Stimulation of the periaqueductal gray matter inhibits nociception at the supraspinal as well as spinal level

Brain Res. 1989 Nov 13;502(1):61-6. doi: 10.1016/0006-8993(89)90461-7.


Stimulation of the periaqueductal gray matter (PAG) is known to modulate nociception at the spinal level. Several studies have suggested that nociception may also be modulated via ascending projections from the PAG. To study this hypothesis, the descending pathway was selectively disrupted immediately caudal to the PAG in 28 rats. Twenty-eight additional rats served as non-lesioned controls. All animals were chronically implanted with a stimulating electrode in the PAG, and antinociception was assessed using tests involving spinally and supraspinally mediated responses (tail-flick and hot-plate tests, respectively). Significantly fewer lesioned than non-lesioned rats showed stimulation-produced analgesia (SPA) in the tail-flick test (4 of 28 vs 14 of 28, respectively). In contrast, no significant difference in the incidence of SPA occurred between lesioned and non-lesioned rats in the hot-plate test.
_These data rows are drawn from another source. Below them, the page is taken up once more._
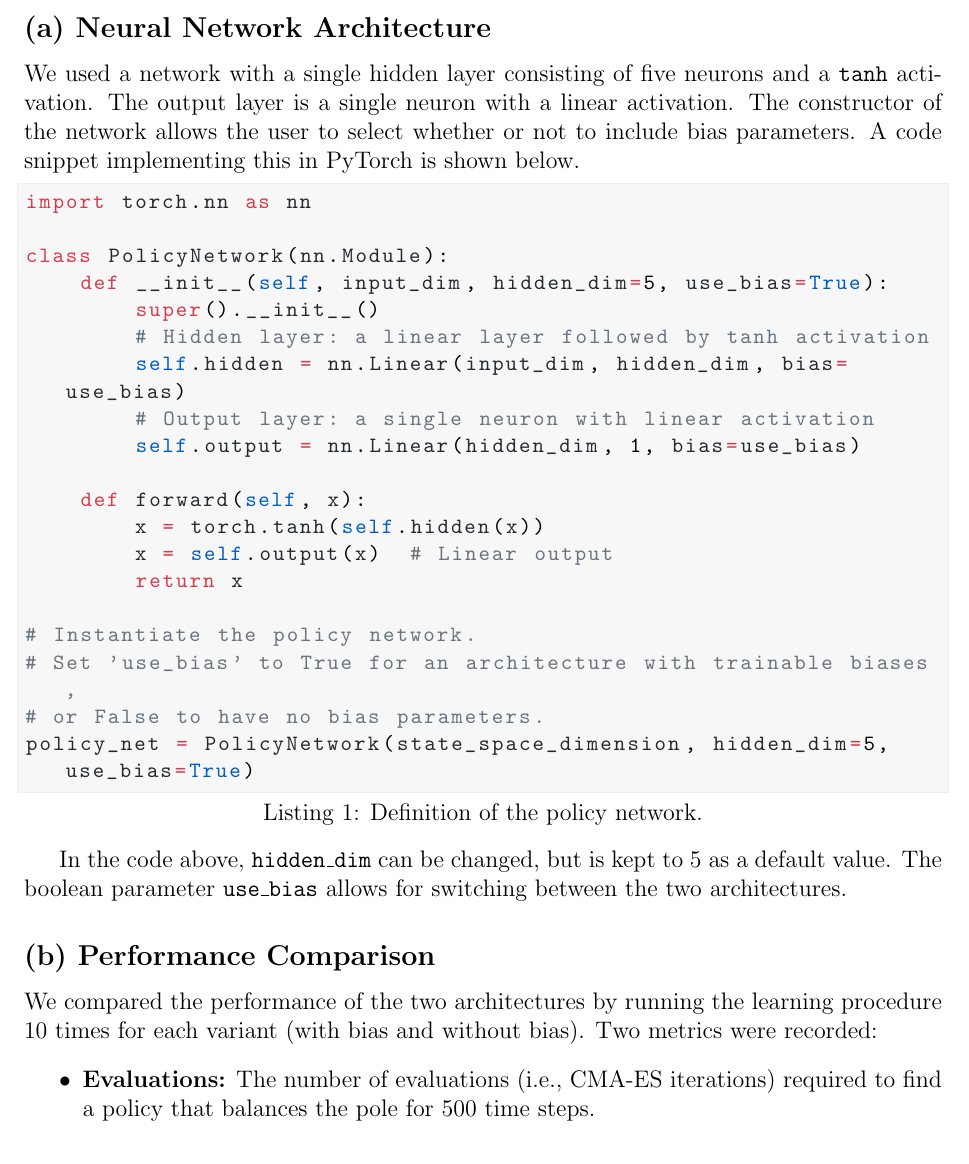
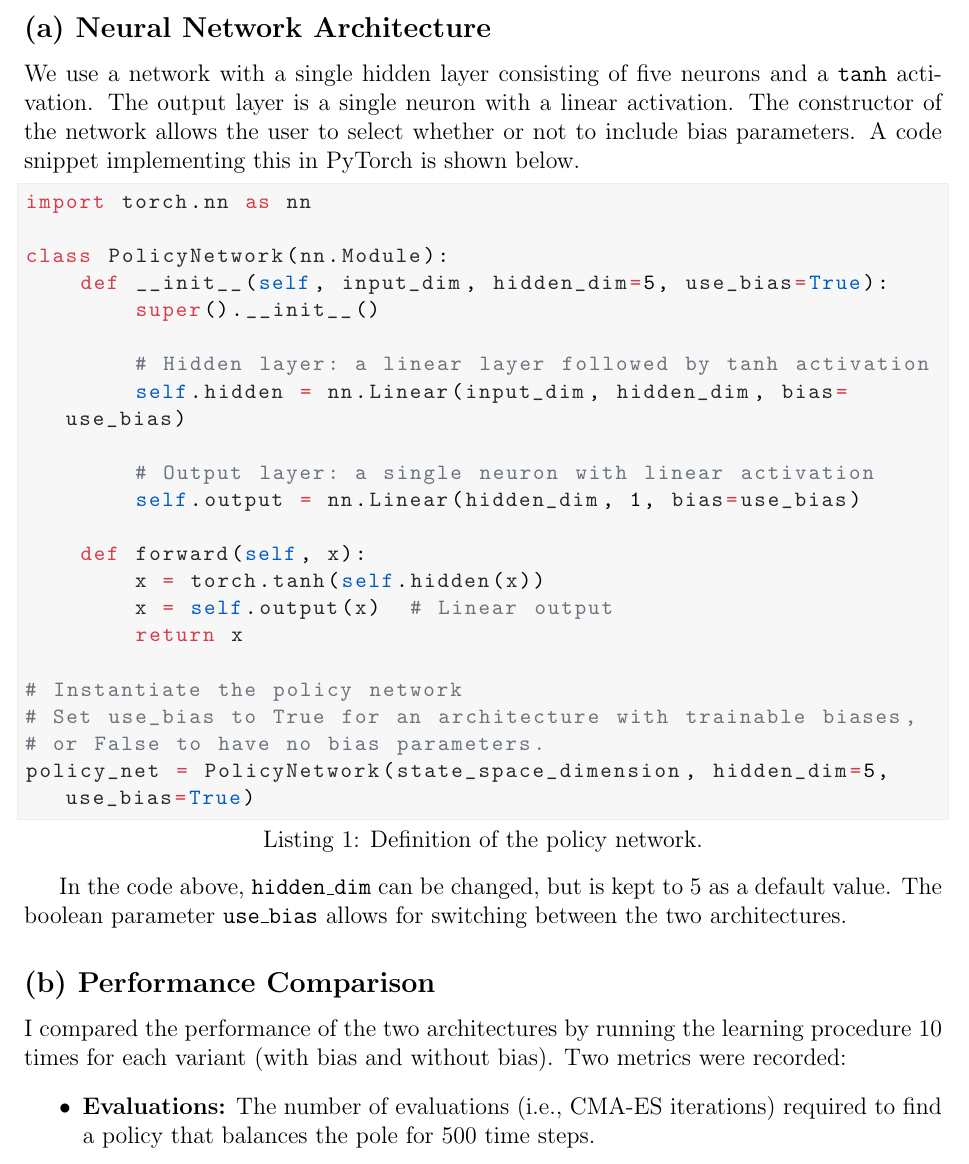
Before and after one commit to davide-marchi/Online-and-Reinforcement-Learning, a LaTeX problem sheet (Home Assignment 3/OReL HA3 Davide Marchi.tex, which reads Home Assignment 3/1.tex): part of page 5 of 11, cut so that both start at the same text. Compiled offline with pdfLaTeX.

Commit message:
Fixed grammar of exercise 1

```diff
--- a/Home Assignment 3/1.tex
+++ b/Home Assignment 3/1.tex
@@ -119,7 +119,7 @@ For each $i$, the outer product $x_i x_i^T$ is an $n\times n$ matrix of rank 1 (
 In this exercise we consider solving the pole-balancing task using a direct policy search method with the CMA-ES. Our policy is encoded by a feed-forward neural network. In the notebook, two versions of the network were implemented: one that includes trainable bias parameters in the hidden and output layers, and one without bias. The following sections describe the network architecture (part 1) and summarize the experimental performance (part 2).
 
 \subsection*{(a) Neural Network Architecture}
-We used a network with a single hidden layer consisting of five neurons and a \texttt{tanh} activation. The output layer is a single neuron with a linear activation. The constructor of the network allows the user to select whether or not to include bias parameters. A code snippet implementing this in PyTorch is shown below.
+We use a network with a single hidden layer consisting of five neurons and a \texttt{tanh} activation. The output layer is a single neuron with a linear activation. The constructor of the network allows the user to select whether or not to include bias parameters. A code snippet implementing this in PyTorch is shown below.
 
 \begin{lstlisting}[language=Python, caption={Definition of the policy network.}, basicstyle=\ttfamily\small]
 import torch.nn as nn
@@ -137,8 +139,8 @@ class PolicyNetwork(nn.Module):
         x = self.output(x)  # Linear output
         return x
 
-# Instantiate the policy network.
-# Set 'use_bias' to True for an architecture with trainable biases,
+# Instantiate the policy network
+# Set use_bias to True for an architecture with trainable biases,
 # or False to have no bias parameters.
 policy_net = PolicyNetwork(state_space_dimension, hidden_dim=5, use_bias=True)
 \end{lstlisting}
@@ -146,7 +148,7 @@ policy_net = PolicyNetwork(state_space_dimension, hidden_dim=5, use_bias=True)
 In the code above, \texttt{hidden\_dim} can be changed, but is kept to 5 as a default value. The boolean parameter \texttt{use\_bias} allows for switching between the two architectures.
 
 \subsection*{(b) Performance Comparison}
-We compared the performance of the two architectures by running the learning procedure 10 times for each variant (with bias and without bias). Two metrics were recorded:
+I compared the performance of the two architectures by running the learning procedure 10 times for each variant (with bias and without bias). Two metrics were recorded:
 \begin{itemize}
     \item \textbf{Evaluations:} The number of evaluations (i.e., CMA-ES iterations) required to find a policy that balances the pole for 500 time steps.
     \item \textbf{Balancing Steps:} When testing the learned policies from a random starting position, the number of steps the pole remained balanced.
```
Also changed, not shown: Home Assignment 3/OReL HA3 Davide Marchi.pdf, Home Assignment 3/1.tex (2 more changed lines), 3 other files.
These findings demonstrate that nociception can be modulated at the supraspinal, as well as spinal, level.

Publication types

  • Research Support, U.S. Gov't, P.H.S.

MeSH terms

  • Animals
  • Electric Stimulation
  • Male
  • Pain / physiopathology*
  • Periaqueductal Gray / physiology*
  • Rats
  • Rats, Inbred Strains
  • Spinal Cord / physiology*